            in my opinion it makes ‘bottom line, quarterly revenue’ sense to continue to drive consumer products as the main cash cow. the only real incentive i see around the desktop os is to make it better at making the consumer products stickier. how do you make ipads stickier? better ipad apps.

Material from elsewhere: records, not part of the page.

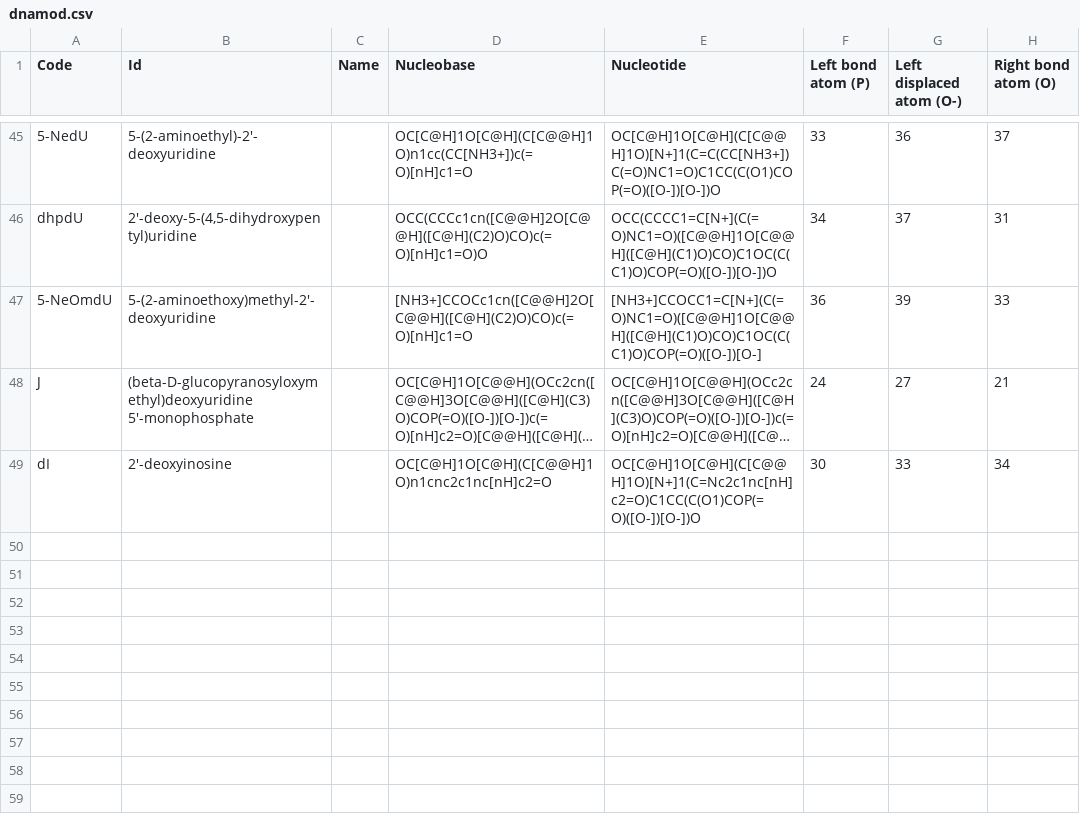
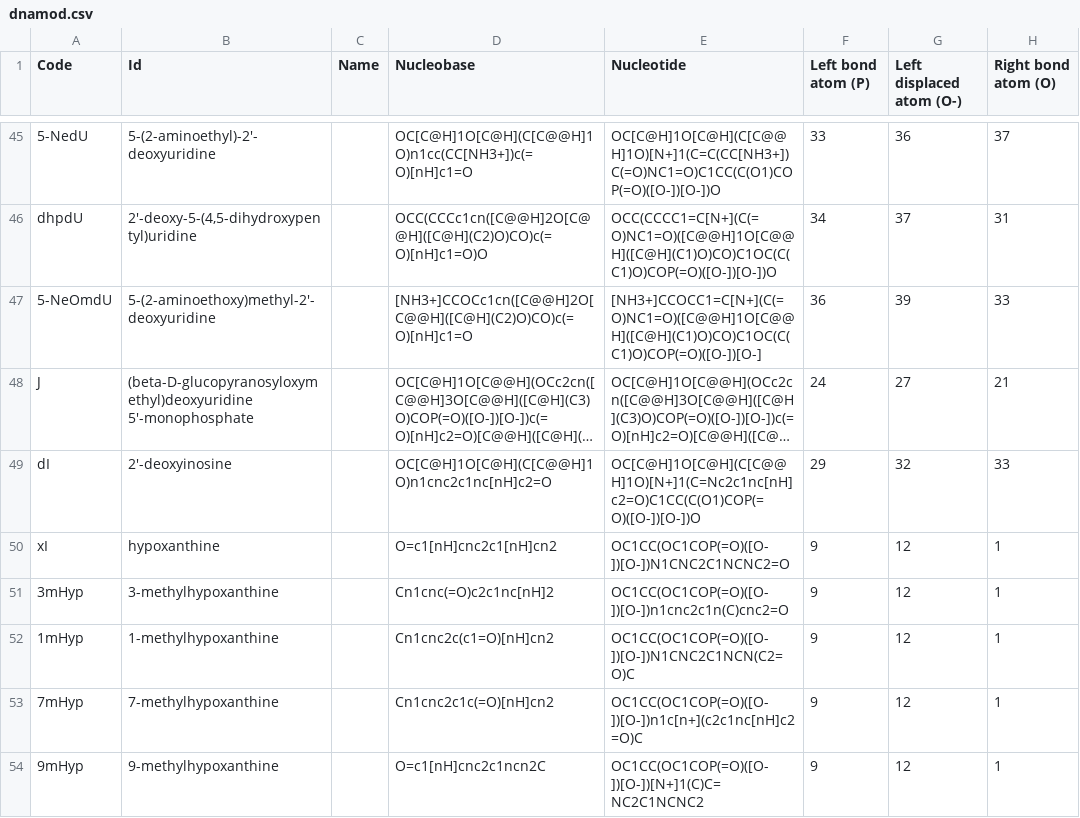
Before and after one commit to KarrLab/bpforms, a CSV file: bpforms/alphabet/dnamod.csv, drawn as a sheet; only a part is shown, gaps mark what is left out; long unchanged cells end in …; the diff names each change by its address in the sheet, - before the commit and + after, or states it on an @@ line.

Commit message:
integrating updates to DNAmod

```diff
--- a/bpforms/alphabet/dnamod.csv
+++ b/bpforms/alphabet/dnamod.csv
-F49 (Left bond atom (P)): 30
+F49 (Left bond atom (P)): 29
-G49 (Left displaced atom (O-)): 33
+G49 (Left displaced atom (O-)): 32
-H49 (Right bond atom (O)): 34
+H49 (Right bond atom (O)): 33
+row 50: xI | hypoxanthine |  | O=c1[nH]cnc2c1[nH]cn2 | OC1CC(OC1COP(=O)([O-])[O-])N1CNC2C1NCNC2=O | 9 | 12 | 1
+row 51: 3mHyp | 3-methylhypoxanthine |  | Cn1cnc(=O)c2c1nc[nH]2 | OC1CC(OC1COP(=O)([O-])[O-])n1cnc2c1n(C)cnc2=O | 9 | 12 | 1
+row 52: 1mHyp | 1-methylhypoxanthine |  | Cn1cnc2c(c1=O)[nH]cn2 | OC1CC(OC1COP(=O)([O-])[O-])N1CNC2C1NCN(C2=O)C | 9 | 12 | 1
+row 53: 7mHyp | 7-methylhypoxanthine |  | Cn1cnc2c1c(=O)[nH]cn2 | OC1CC(OC1COP(=O)([O-])[O-])n1c[n+](c2c1nc[nH]c2=O)C | 9 | 12 | 1
+row 54: 9mHyp | 9-methylhypoxanthine |  | O=c1[nH]cnc2c1ncn2C | OC1CC(OC1COP(=O)([O-])[O-])[N+]1(C)C=NC2C1NCNC2 | 9 | 12 | 1
```
Also changed, not shown: 2 other files.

            apple is currently sitting on 285 BILLION us dollars in cash. if they want to throw 100 million (say) at beefing up their own design and fab, i mean, it’s not much of a risk. if it doesn’t work out, they seem flush enough to continue paying intel.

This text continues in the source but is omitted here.